Before Conflict Minerals (for its traceability and compliance requirements, see The Definitive Guide to Conflict Minerals Compliance for Manufacturers), REACH and RoHS supply chain compliance approaches were perhaps the best gauge for which types of programs procurement and operations teams would put into place to manage traceability. In an earlier survey on the subject, we found that only 3% of companies had put in place a system to collect, handle and validate “REACH and RoHS compliance on a product and supplier level.” In contrast, 35% of respondents relied on the non-audited sign-off of “suppliers providing agreements that they comply with REACH and RoHS” initiatives as opposed to a more formal traceability process.
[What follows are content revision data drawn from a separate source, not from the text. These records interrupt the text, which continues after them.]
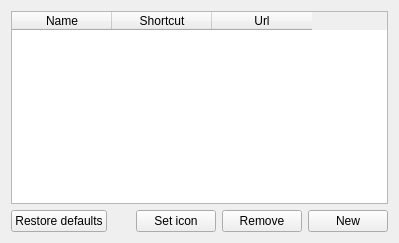
Above: src/services/websearch/websearchwidget.ui from albertlauncher/albert before the change. Below: the same form after it.
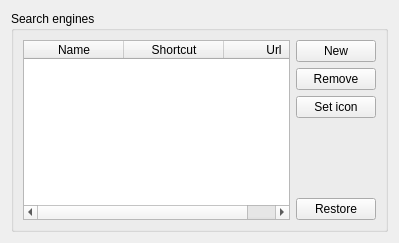
That is the form after the change.

Diff of the .ui file:
```diff
--- a/src/services/websearch/websearchwidget.ui
+++ b/src/services/websearch/websearchwidget.ui
@@ -12,18 +12,22 @@
   </property>
   <layout class="QVBoxLayout" name="verticalLayout">
    <item>
-    <layout class="QHBoxLayout" name="horizontalLayout">
+    <widget class="QGroupBox" name="groupBox">
+     <property name="title">
+      <string>Search engines</string>
+     </property>
+     <layout class="QHBoxLayout" name="horizontalLayout_3">
      <item>
       <widget class="QTableWidget" name="tableWidget_searches">
-       <property name="alternatingRowColors">
-        <bool>true</bool>
-       </property>
        <property name="selectionMode">
         <enum>QAbstractItemView::SingleSelection</enum>
        </property>
        <property name="selectionBehavior">
         <enum>QAbstractItemView::SelectRows</enum>
        </property>
+        <property name="horizontalScrollMode">
+         <enum>QAbstractItemView::ScrollPerPixel</enum>
+        </property>
        <property name="gridStyle">
         <enum>Qt::NoPen</enum>
        </property>
@@ -50,52 +54,53 @@
        </column>
       </widget>
      </item>
-    </layout>
+      <item>
+       <layout class="QVBoxLayout" name="verticalLayout_2">
+        <item>
+         <widget class="QPushButton" name="pushButton_new">
+          <property name="text">
+           <string>New</string>
+          </property>
+         </widget>
    </item>
    <item>
-    <layout class="QHBoxLayout" name="horizontalLayout_2">
+         <widget class="QPushButton" name="pushButton_remove">
+          <property name="text">
+           <string>Remove</string>
+          </property>
+         </widget>
+        </item>
      <item>
-      <widget class="QPushButton" name="pushButton_defaults">
+         <widget class="QPushButton" name="pushButton_setIcon">
        <property name="text">
-        <string>Restore defaults</string>
+           <string>Set icon</string>
        </property>
       </widget>
      </item>
      <item>
-      <spacer name="horizontalSpacer">
+         <spacer name="verticalSpacer">
        <property name="orientation">
-        <enum>Qt::Horizontal</enum>
+           <enum>Qt::Vertical</enum>
        </property>
        <property name="sizeHint" stdset="0">
         <size>
-         <width>40</width>
-         <height>20</height>
+            <width>20</width>
+            <height>40</height>
         </size>
        </property>
       </spacer>
      </item>
      <item>
-      <widget class="QPushButton" name="pushButton_setIcon">
+         <widget class="QPushButton" name="pushButton_defaults">
        <property name="text">
-        <string>Set icon</string>
+           <string>Restore</string>
        </property>
       </widget>
      </item>
-     <item>
-      <widget class="QPushButton" name="pushButton_remove">
-       <property name="text">
-        <string>Remove</string>
-       </property>
-      </widget>
-     </item>
-     <item>
-      <widget class="QPushButton" name="pushButton_new">
-       <property name="text">
-        <string>New</string>
-       </property>
-      </widget>
-     </item>
-    </layout>
+       </layout>
+      </item>
+     </layout>
+    </widget>
    </item>
   </layout>
  </widget>
```
Lines whose indentation alone changed are shown as unchanged.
Despite the availability of network-based approaches for other types of supplier risk and supplier enablement approaches, such as SAP Supplier InfoNet or Achilles, it would appear early going for materials/substance level compliance approaches that can leverage aggregated data. We found that 42% of companies (see chart below) were interested in such models but would be reluctant to share their own information, which is a key criterion for such approaches to work, of course.
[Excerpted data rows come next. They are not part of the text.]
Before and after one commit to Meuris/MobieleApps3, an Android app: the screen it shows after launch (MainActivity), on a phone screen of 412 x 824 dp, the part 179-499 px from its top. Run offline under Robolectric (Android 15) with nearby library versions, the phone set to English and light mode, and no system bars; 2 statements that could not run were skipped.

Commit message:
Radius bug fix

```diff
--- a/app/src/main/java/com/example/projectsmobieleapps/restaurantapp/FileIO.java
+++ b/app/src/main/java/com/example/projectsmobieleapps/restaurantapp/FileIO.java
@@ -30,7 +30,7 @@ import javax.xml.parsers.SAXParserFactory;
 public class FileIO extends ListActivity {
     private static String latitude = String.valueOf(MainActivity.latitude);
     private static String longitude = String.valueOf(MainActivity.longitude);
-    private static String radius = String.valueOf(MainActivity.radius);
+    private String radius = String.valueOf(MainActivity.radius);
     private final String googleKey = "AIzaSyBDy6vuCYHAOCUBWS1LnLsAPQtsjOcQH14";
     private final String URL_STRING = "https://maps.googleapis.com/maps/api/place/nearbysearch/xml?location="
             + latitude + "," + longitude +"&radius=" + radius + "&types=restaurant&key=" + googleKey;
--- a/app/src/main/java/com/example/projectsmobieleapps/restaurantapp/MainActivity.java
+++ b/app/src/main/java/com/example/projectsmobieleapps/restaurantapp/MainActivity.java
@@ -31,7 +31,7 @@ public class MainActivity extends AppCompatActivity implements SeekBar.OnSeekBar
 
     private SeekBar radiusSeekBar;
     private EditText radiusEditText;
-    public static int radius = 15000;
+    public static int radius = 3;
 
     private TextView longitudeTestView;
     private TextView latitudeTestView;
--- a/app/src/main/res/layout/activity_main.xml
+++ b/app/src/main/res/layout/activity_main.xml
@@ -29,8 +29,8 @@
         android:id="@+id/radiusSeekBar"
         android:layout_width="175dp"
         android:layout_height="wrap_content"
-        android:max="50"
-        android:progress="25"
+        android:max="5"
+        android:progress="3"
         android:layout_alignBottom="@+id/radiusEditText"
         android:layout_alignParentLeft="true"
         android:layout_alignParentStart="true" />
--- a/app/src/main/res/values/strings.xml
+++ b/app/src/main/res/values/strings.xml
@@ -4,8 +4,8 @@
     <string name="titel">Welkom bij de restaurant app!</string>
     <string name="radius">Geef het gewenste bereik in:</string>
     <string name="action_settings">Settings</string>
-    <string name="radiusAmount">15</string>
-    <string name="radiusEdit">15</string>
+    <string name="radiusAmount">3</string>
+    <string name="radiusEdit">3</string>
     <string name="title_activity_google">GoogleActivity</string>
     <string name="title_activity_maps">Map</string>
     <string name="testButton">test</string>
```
Similarly, the concept of benchmarking logistical performance for compliance resulted in a similar percentage of respondents who were interested in learning more, but would be reluctant to share their own company’s information.
In both areas, however, it seems that the right safeguards standards would potentially put organizations at ease and convince them that a more collaborative means of collecting information will yield better insights.